Climate researchers have long known that forests affect regional climates. Numerous studies show that usually the temperatures of the surface of the Earth in summer, helping to adapt to the effects of global warming at the local level. It has been less clear how the forests and the reforestation of the agricultural land could affect precipitation at the local and regional level.
Scientists in the project observed precipitation data for more than 5800 measuring stations belonging to different measuring networks. The analysis focused on five regions of Europe due to the availability of data measured in the areas. Regions in the study included in Great Britain, Germany, Netherlands, Sweden and Finland. Pairs of measuring stations were chosen in those regions, with a station in a wooded area and another in agricultural land.
The difference between the forest cover on the ground was at least 20 percent, and the stations should be placed in a similar elevation and no more than 84 kilometers away. For the second phase of the study, the team analyzed the data of the station using statistical models to explain the amount of precipitation and isolate the effect of the station while discards other factors that could affect precipitation.
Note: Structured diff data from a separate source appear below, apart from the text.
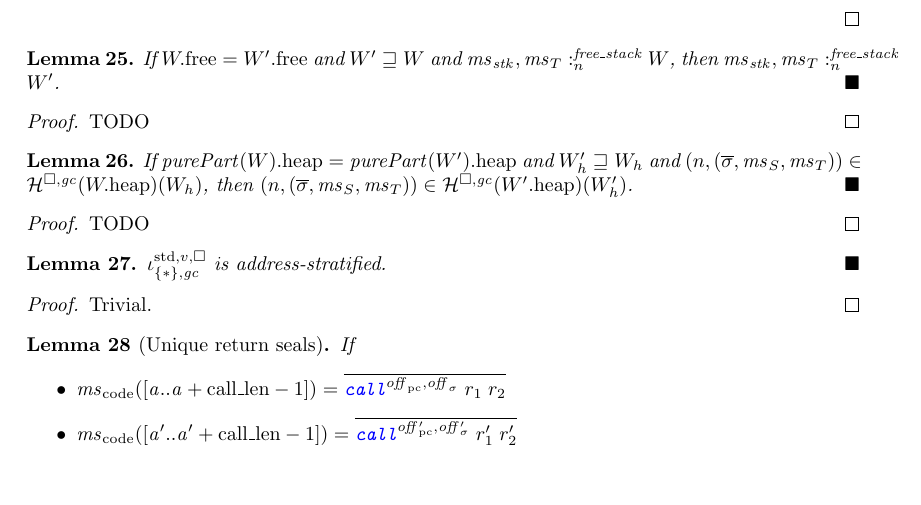
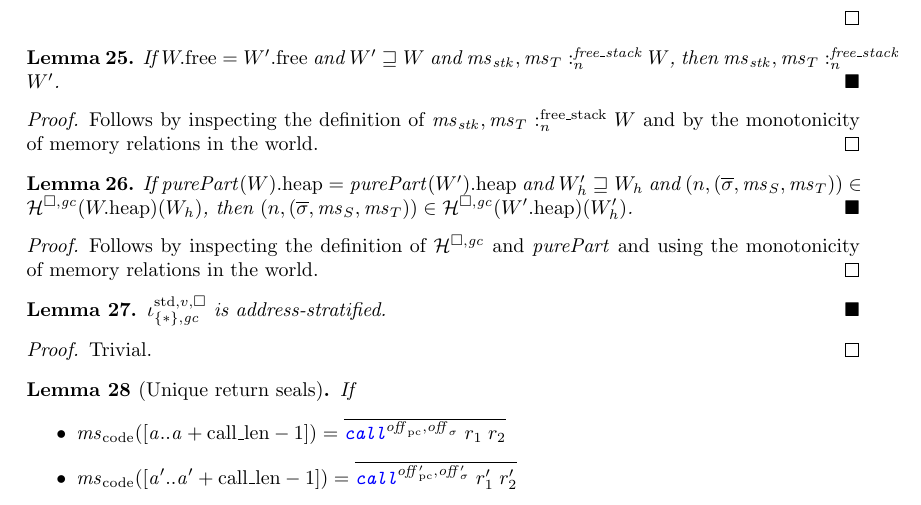
Before and after one commit to dominiquedevriese/capability-machine-reasoning-on-paper, a LaTeX document (fully-abstract-comp/ftlr-proof-cases-so.tex, which reads fully-abstract-comp/ftlr-proof-cases.tex): part of page 42 of 43, cut so that both start at the same text. Compiled offline with pdfLaTeX.

Commit message:
Discharge two TODOs.

```diff
--- a/fully-abstract-comp/ftlr-proof-cases.tex
+++ b/fully-abstract-comp/ftlr-proof-cases.tex
@@ -2295,7 +2295,7 @@ By Lemma~\ref{lem:ftlr-internal-lemma}, taking $\trust = \trusted$ iff $[b,e] \s
   $\memSatFStack{\ms_\stk,\ms_T}{W}$, then $\memSatFStack{\ms_\stk,\ms_T}{W'}$.
 \end{lemma}
 \begin{proof}
-  TODO
+  Follows by inspecting the definition of $\memSatFStack{\ms_\stk,\ms_T}{W}$ and by the monotonicity of memory relations in the world.
 \end{proof}
 
 \begin{lemma}
@@ -2303,7 +2303,7 @@ By Lemma~\ref{lem:ftlr-internal-lemma}, taking $\trust = \trusted$ iff $[b,e] \s
   If $\pwheap[\purePart{W}] = \pwheap[\purePart{W'}]$ and $W_{h}' \future W_h$ and $\npair{(\overline{\sigma},\ms_S,\ms_T)} \in \lrheap(\pwheap[W])(W_h)$, then $\npair{(\overline{\sigma},\ms_S,\ms_T)} \in\lrheap(\pwheap[W'])(W_h')$.
 \end{lemma}
 \begin{proof}
-  TODO
+  Follows by inspecting the definition of $\lrheap$ and $\purePart{}$ and using the monotonicity of memory relations in the world.
 \end{proof}
 
 \begin{lemma}
```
According to the first author of the study, Ronnie Meier, while there were atypical values, the data showed a clear trend. In wooded areas, precipitation is considerably higher than in agricultural areas. The members of the project team also found that the differences in precipitation were more pronounced in the winter than in summer. The meier hypothesis that the roughness of the forest surface is probably more important than previously thought and is a key factor for greater precipitation.